Unfortunately, the InnoDB "data dictionary" maintained in the ibdata1 file cannot be easily replaced, and although various hacks exist (such as Recovering an InnoDB table from only an .ibd file.) to attempt to register separate tables with a new, clean "data dictionary", the process seems somewhat speculative.
XtraBackup and innodb_expand_import should together be able to handle the migration of .ibd files. Unfortunately, the software does not even build according to a variety of ways of interpreting the build instructions.
A full version of iRefIndex 7.0 requires approximately 150GB in the database. With only two full versions residing in MySQL, approximately two thirds of the 475GB volume will be used, leaving around 150GB space. When importing data into the databases, collections of data in the filesystem require around 60GB per version, meaning that if this data is to be situated locally - for improved performance - there needs to be enough local space for at least one of these collections at build-time. When dumping data, over 100GB is required for the output files, which should also be situated locally if this process is to run at the maximum speed.
Thus, the 475GB volume can be used as follows:
- 150GB - 170GB (one iRefIndex version) for MySQL
- or 300GB - 340GB (two iRefIndex versions) for MySQL
- 100GB - 120GB for a single database dump
- 60GB - 70GB for source data
Clearly, avoiding two co-resident versions of iRefIndex in MySQL is desirable.
Once a database is dropped from MySQL, although this space should be reusable by MySQL, it will not be recovered for general filesystem use. Thus, a policy is required of removing databases that do not need to reside on cn1, and since the resources of cn1 are only really needed when building databases or generating products from databases, should a live instance of a database need to be available, it could arguably reside on another machine.

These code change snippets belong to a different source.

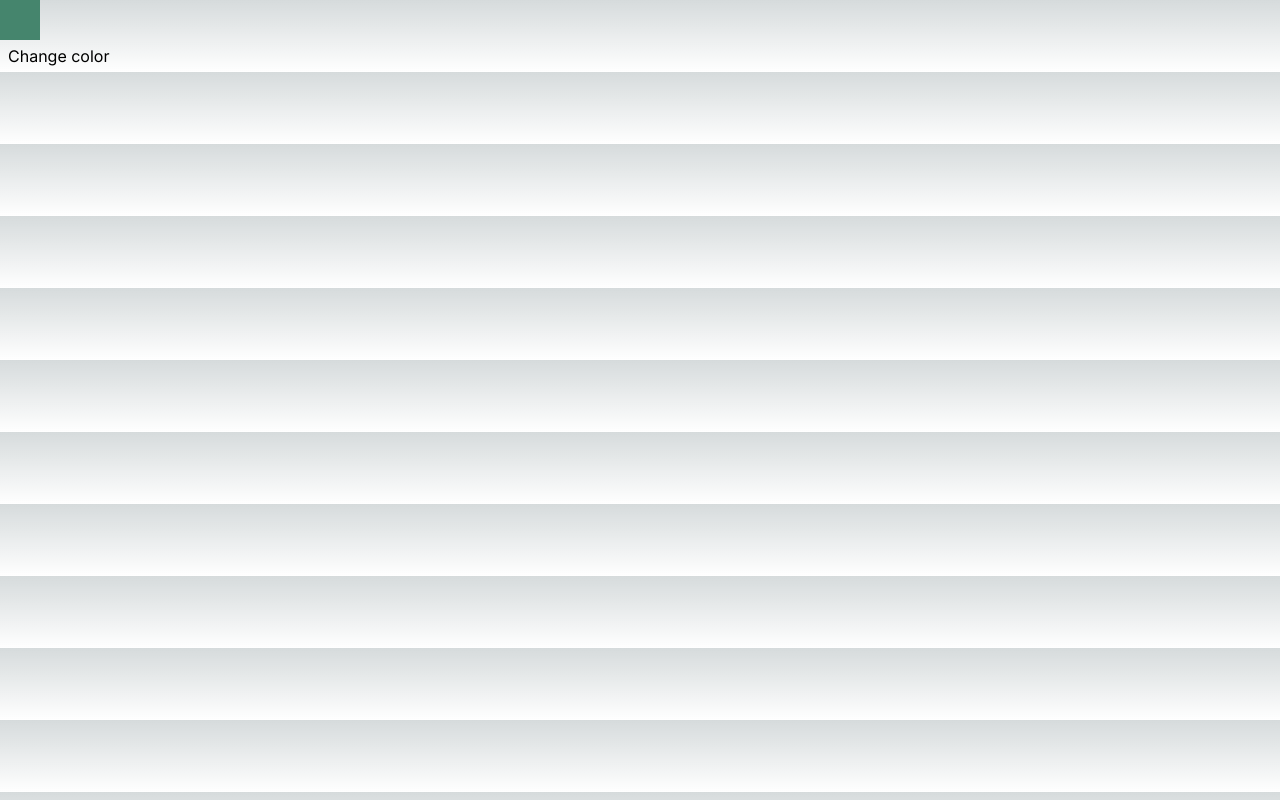
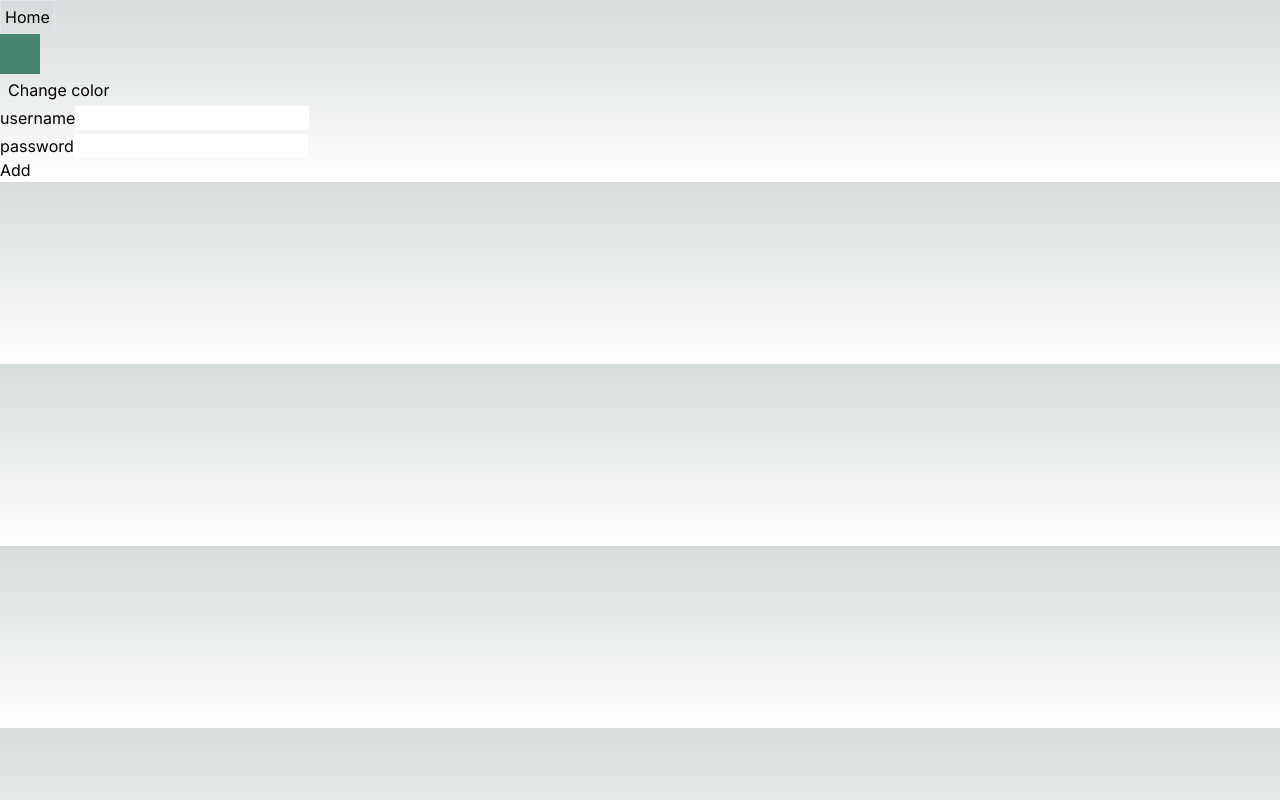
Before and after one commit to dizas9/N14-Reference, a Next.js app: page /ReduxRTK in a window 1280 px wide. Built offline with nearby package versions, Linux system fonts and the light colour scheme.

Commit message:
Level 2 Redux RTK

```diff
--- a/app/ReduxRTK/page.tsx
+++ b/app/ReduxRTK/page.tsx
@@ -1,5 +1,7 @@
 // RTK.tsx
 "use client";
+import HomeButton from "@/components/HomeButton";
+import ReduxForm from "@/components/ReduxForm";
 import { renderColor } from "@/providers/redux/colorChange";
 import { RootState } from "@/providers/redux/store";
 import { useDispatch, useSelector } from "react-redux";
@@ -12,6 +14,7 @@ export default function RTK() {
 
   return (
     <div>
+      <HomeButton/>
       <div className={`w-10 h-10`} style={{ backgroundColor: color }}></div>
       <button
         className={`bg-red px-2 py-1`}
@@ -19,6 +22,8 @@ export default function RTK() {
       >
         Change color
       </button>
+
+      <ReduxForm/>
     </div>
   );
 }
--- /dev/null
+++ b/components/ReduxForm.tsx
@@ -0,0 +1,58 @@
+"use client";
+
+import { useDispatch, useSelector } from "react-redux";
+import { RootState } from "../providers/redux/store";
+import { FormEvent, useEffect, useState } from "react";
+import { authController } from "@/providers/redux/userRegister";
+import { useRouter } from "next/navigation";
+
+export default function ReduxForm() {
+  const [username, setUsername] = useState("");
+  const [password, setPassword] = useState("");
+
+  const isAuth = useSelector((state: RootState) => state.User.isAuth);
+  const errMsg = useSelector((state: RootState) => state.User.errMsg);
+
+  console.log("Auth", isAuth);
+
+  const dispatch = useDispatch();
+  const router = useRouter();
+
+  const handleSubmit = (e: FormEvent<HTMLFormElement>) => {
+    e.preventDefault();
+    dispatch(authController({ username, password }));
+  };
+
+  useEffect(() => {
+    if (isAuth) {
+      router.push("/");
+    }
+  }, [isAuth]);
+
+  return (
+    <form onSubmit={handleSubmit}>
+      {errMsg && <div className="">{errMsg}</div>}
+      <div className="flex justify-between w-[20%]">
+        <label htmlFor="">username</label>
+        <input
+          type="text"
+          name="username"
+          value={username}
+          onChange={(e) => setUsername(e.target.value)}
+        />
+      </div>
+
+      <div className="flex justify-between  w-[20%] mt-1">
+        <label htmlFor="">password</label>
+        <input
+          type="text"
+          name="password"
+          value={password}
+          onChange={(e) => setPassword(e.target.value)}
+        />
+      </div>
+
+      <button type="submit">Add</button>
+    </form>
+  );
+}
--- a/providers/redux/colorChange.ts
+++ b/providers/redux/colorChange.ts
@@ -7,7 +7,7 @@ const initialState = {
 };
 
 export const ChangeColor = createSlice({
-  name: "ChangeColor",
+  name: "ChangeColorSlice",
   initialState,
   reducers: {
     renderColor(state) {
--- a/providers/redux/store.ts
+++ b/providers/redux/store.ts
@@ -2,10 +2,12 @@
 
 import { configureStore } from "@reduxjs/toolkit";
 import ChangeColorReducer from "./colorChange";
+import UserReducer from "./userRegister";
 
 const store = configureStore({
   reducer: {
     ChangeColor: ChangeColorReducer,
+    User : UserReducer,
   },
 });
 
--- /dev/null
+++ b/providers/redux/userRegister.ts
@@ -0,0 +1,36 @@
+import { createSlice, PayloadAction } from "@reduxjs/toolkit";
+
+interface userPropsType {
+  isAuth: boolean;
+  errMsg: string;
+}
+
+const initialState: userPropsType = {
+  isAuth: false,
+  errMsg: " ",
+};
+
+export const User = createSlice({
+  name: "userSlice",
+  initialState,
+  reducers: {
+    authController(
+      state,
+      action: PayloadAction<{ username: string; password: string }>
+    ) {
+      const { username, password } = action.payload;
+
+      if (username === "sazid" && password === "1234") {
+        state.isAuth = true;
+        state.errMsg = "";
+      } else {
+        state.isAuth = false;
+        state.errMsg = "Invalid username or password";
+      }
+    },
+  },
+});
+
+export const { authController } = User.actions;
+
+export default User.reducer;
```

Removing source data and database dumps after use can also help to avoid disk space issues. Source files can be copied from other machines when needed, removed after use, and any output or dump files can be moved away after being generated.